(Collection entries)
_ _ _
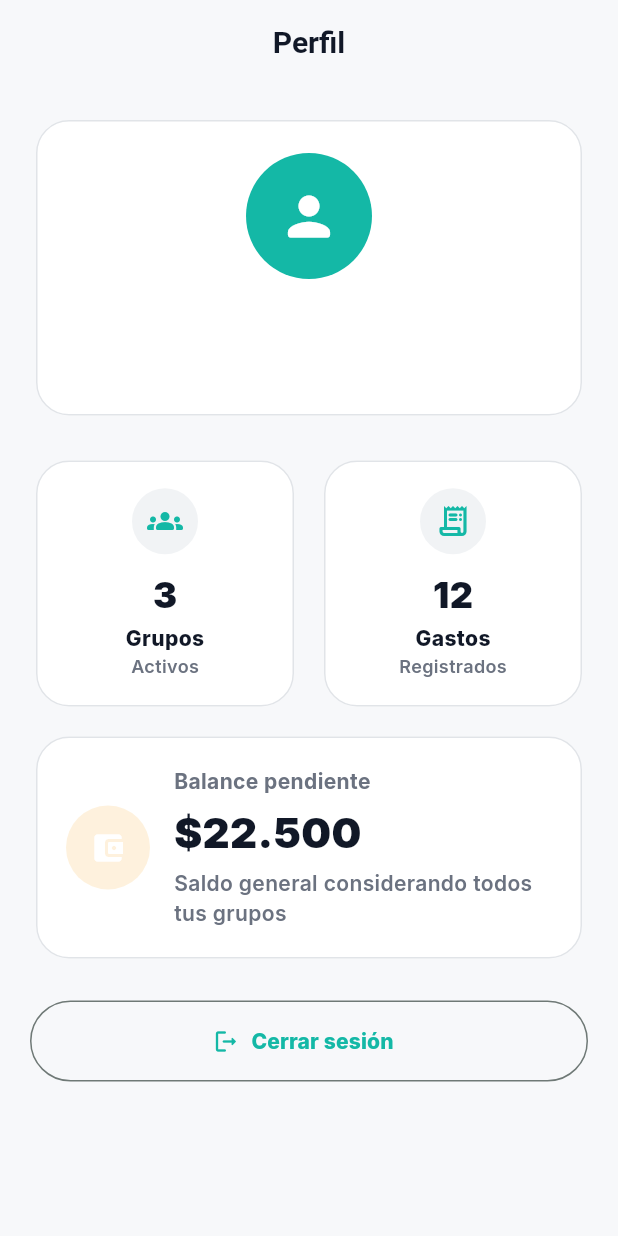
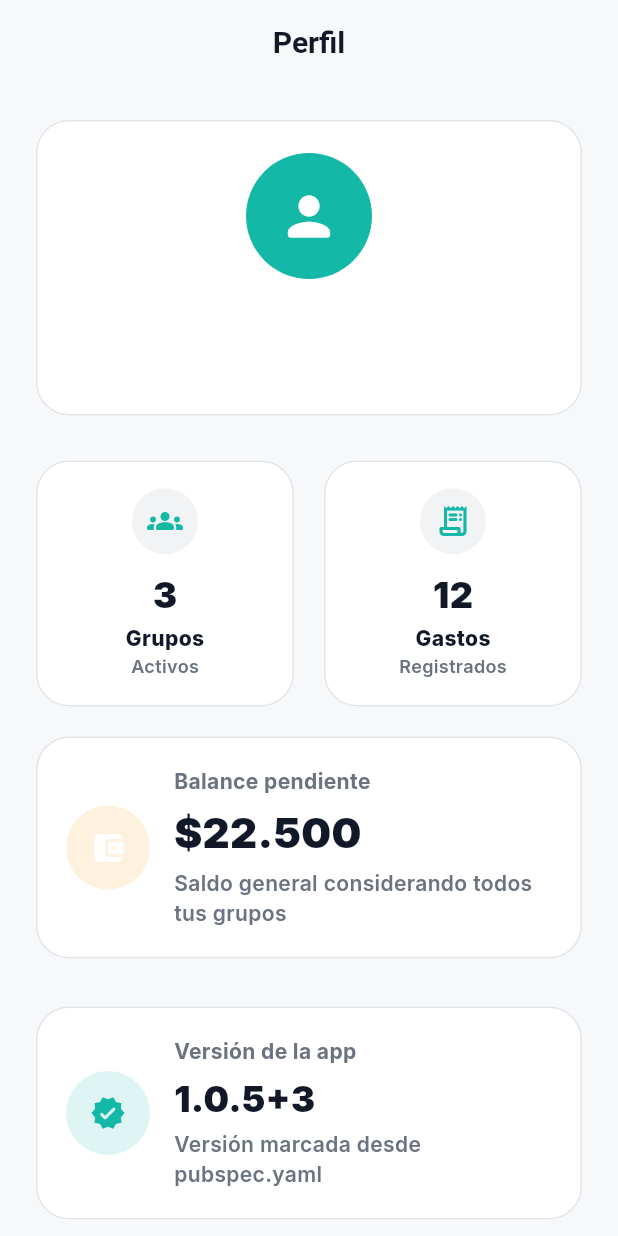
Before and after one commit to aagv2004/teampay-app, a Flutter app: the ProfileScreen screen opened directly, on a phone screen of 412 x 824 dp. Run offline on Flutter 3.47's test engine with Material 3 defaults, Android fonts, the phone set to English and light mode, and no system bars; our stand-ins replace cloud_firestore, firebase_auth, firebase_core, google_fonts, package_info_plus; accounts and stored records are empty.

Commit message:
chore: mark TeamPay v1.0.5 stable

```diff
--- a/lib/features/profile/screens/profile_screen.dart
+++ b/lib/features/profile/screens/profile_screen.dart
@@ -1,5 +1,6 @@
 import 'package:firebase_auth/firebase_auth.dart';
 import 'package:flutter/material.dart';
+import 'package:package_info_plus/package_info_plus.dart';
 import '../../../core/constants/app_colors.dart';
 
 /// Pantalla de perfil del usuario autenticado.
@@ -17,6 +18,8 @@ class ProfileScreen extends StatelessWidget {
           const _ProfileHeader(),
           const SizedBox(height: 22),
           const _ProfileBentoStats(),
+          const SizedBox(height: 24),
+          const _AppVersionCard(),
           const SizedBox(height: 24),
 
           SizedBox(
@@ -56,6 +59,85 @@ class ProfileScreen extends StatelessWidget {
           ),
         ],
       ),
+    );
+  }
+}
+
+/// Tarjeta que muestra la version instalada de la app.
+class _AppVersionCard extends StatelessWidget {
+  const _AppVersionCard();
+
+  static final Future<PackageInfo> _packageInfoFuture =
+      PackageInfo.fromPlatform();
+
+  @override
+  Widget build(BuildContext context) {
+    return FutureBuilder<PackageInfo>(
+      future: _packageInfoFuture,
+      builder: (context, snapshot) {
+        final hasError = snapshot.hasError;
+
+        final versionText = hasError
+            ? 'Versión no disponible'
+            : snapshot.data == null
+            ? 'Cargando versión...'
+            : '${snapshot.data!.version}+${snapshot.data!.buildNumber}';
+
+        final subtitleText = hasError
+            ? 'No se pudo leer la metadata del build'
+            : snapshot.data == null
+            ? 'Leyendo la metadata del build'
+            : 'Versión marcada desde pubspec.yaml';
+
+        return Card(
+          child: Padding(
+            padding: const EdgeInsets.all(20),
+            child: Row(
+              children: [
+                CircleAvatar(
+                  radius: 28,
+                  backgroundColor: AppColors.primary.withValues(alpha: 0.14),
+                  child: const Icon(
+                    Icons.verified_rounded,
+                    color: AppColors.primary,
+                  ),
+                ),
+                const SizedBox(width: 16),
+                Expanded(
+                  child: Column(
+                    crossAxisAlignment: CrossAxisAlignment.start,
+                    children: [
+                      Text(
+                        'Versión de la app',
+                        style: const TextStyle(
+                          color: AppColors.textSecondary,
+                          fontWeight: FontWeight.w700,
+                        ),
+                      ),
+                      const SizedBox(height: 4),
+                      Text(
+                        versionText,
+                        style: const TextStyle(
+                          fontSize: 24,
+                          fontWeight: FontWeight.w900,
+                        ),
+                      ),
+                      const SizedBox(height: 4),
+                      Text(
+                        subtitleText,
+                        style: const TextStyle(
+                          color: AppColors.textSecondary,
+                          fontWeight: FontWeight.w600,
+                        ),
+                      ),
+                    ],
+                  ),
+                ),
+              ],
+            ),
+          ),
+        );
+      },
     );
   }
 }
--- a/pubspec.yaml
+++ b/pubspec.yaml
@@ -16,7 +16,7 @@ publish_to: 'none' # Remove this line if you wish to publish to pub.dev
 # https://developer.apple.com/library/archive/documentation/General/Reference/InfoPlistKeyReference/Articles/CoreFoundationKeys.html
 # In Windows, build-name is used as the major, minor, and patch parts
 # of the product and file versions while build-number is used as the build suffix.
-version: 1.0.0+1
+version: 1.0.5+3
 
 environment:
   sdk: ^3.12.0
@@ -30,6 +30,7 @@ environment:
 dependencies:
   google_fonts: ^6.2.1
   intl: ^0.20.2
+  package_info_plus: ^10.1.0
   provider: ^6.1.5
   flutter:
     sdk: flutter
```
Also changed, not shown: pubspec.lock, 1 other file.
_ _ _
• Exercise aim
Images do not belong in the copy; reproduce all other parts of the records above verbatim.

• Result for this task
Before and after one commit to aagv2004/teampay-app, a Flutter app: the ProfileScreen screen opened directly, on a phone screen of 412 x 824 dp. Run offline on Flutter 3.47's test engine with Material 3 defaults, Android fonts, the phone set to English and light mode, and no system bars; our stand-ins replace cloud_firestore, firebase_auth, firebase_core, google_fonts, package_info_plus; accounts and stored records are empty.

Commit message:
chore: mark TeamPay v1.0.5 stable

```diff
--- a/lib/features/profile/screens/profile_screen.dart
+++ b/lib/features/profile/screens/profile_screen.dart
@@ -1,5 +1,6 @@
 import 'package:firebase_auth/firebase_auth.dart';
 import 'package:flutter/material.dart';
+import 'package:package_info_plus/package_info_plus.dart';
 import '../../../core/constants/app_colors.dart';
 
 /// Pantalla de perfil del usuario autenticado.
@@ -17,6 +18,8 @@ class ProfileScreen extends StatelessWidget {
           const _ProfileHeader(),
           const SizedBox(height: 22),
           const _ProfileBentoStats(),
+          const SizedBox(height: 24),
+          const _AppVersionCard(),
           const SizedBox(height: 24),
 
           SizedBox(
@@ -56,6 +59,85 @@ class ProfileScreen extends StatelessWidget {
           ),
         ],
       ),
+    );
+  }
+}
+
+/// Tarjeta que muestra la version instalada de la app.
+class _AppVersionCard extends StatelessWidget {
+  const _AppVersionCard();
+
+  static final Future<PackageInfo> _packageInfoFuture =
+      PackageInfo.fromPlatform();
+
+  @override
+  Widget build(BuildContext context) {
+    return FutureBuilder<PackageInfo>(
+      future: _packageInfoFuture,
+      builder: (context, snapshot) {
+        final hasError = snapshot.hasError;
+
+        final versionText = hasError
+            ? 'Versión no disponible'
+            : snapshot.data == null
+            ? 'Cargando versión...'
+            : '${snapshot.data!.version}+${snapshot.data!.buildNumber}';
+
+        final subtitleText = hasError
+            ? 'No se pudo leer la metadata del build'
+            : snapshot.data == null
+            ? 'Leyendo la metadata del build'
+            : 'Versión marcada desde pubspec.yaml';
+
+        return Card(
+          child: Padding(
+            padding: const EdgeInsets.all(20),
+            child: Row(
+              children: [
+                CircleAvatar(
+                  radius: 28,
+                  backgroundColor: AppColors.primary.withValues(alpha: 0.14),
+                  child: const Icon(
+                    Icons.verified_rounded,
+                    color: AppColors.primary,
+                  ),
+                ),
+                const SizedBox(width: 16),
+                Expanded(
+                  child: Column(
+                    crossAxisAlignment: CrossAxisAlignment.start,
+                    children: [
+                      Text(
+                        'Versión de la app',
+                        style: const TextStyle(
+                          color: AppColors.textSecondary,
+                          fontWeight: FontWeight.w700,
+                        ),
+                      ),
+                      const SizedBox(height: 4),
+                      Text(
+                        versionText,
+                        style: const TextStyle(
+                          fontSize: 24,
+                          fontWeight: FontWeight.w900,
+                        ),
+                      ),
+                      const SizedBox(height: 4),
+                      Text(
+                        subtitleText,
+                        style: const TextStyle(
+                          color: AppColors.textSecondary,
+                          fontWeight: FontWeight.w600,
+                        ),
+                      ),
+                    ],
+                  ),
+                ),
+              ],
+            ),
+          ),
+        );
+      },
     );
   }
 }
--- a/pubspec.yaml
+++ b/pubspec.yaml
@@ -16,7 +16,7 @@ publish_to: 'none' # Remove this line if you wish to publish to pub.dev
 # https://developer.apple.com/library/archive/documentation/General/Reference/InfoPlistKeyReference/Articles/CoreFoundationKeys.html
 # In Windows, build-name is used as the major, minor, and patch parts
 # of the product and file versions while build-number is used as the build suffix.
-version: 1.0.0+1
+version: 1.0.5+3
 
 environment:
   sdk: ^3.12.0
@@ -30,6 +30,7 @@ environment:
 dependencies:
   google_fonts: ^6.2.1
   intl: ^0.20.2
+  package_info_plus: ^10.1.0
   provider: ^6.1.5
   flutter:
     sdk: flutter
```
Also changed, not shown: pubspec.lock, 1 other file.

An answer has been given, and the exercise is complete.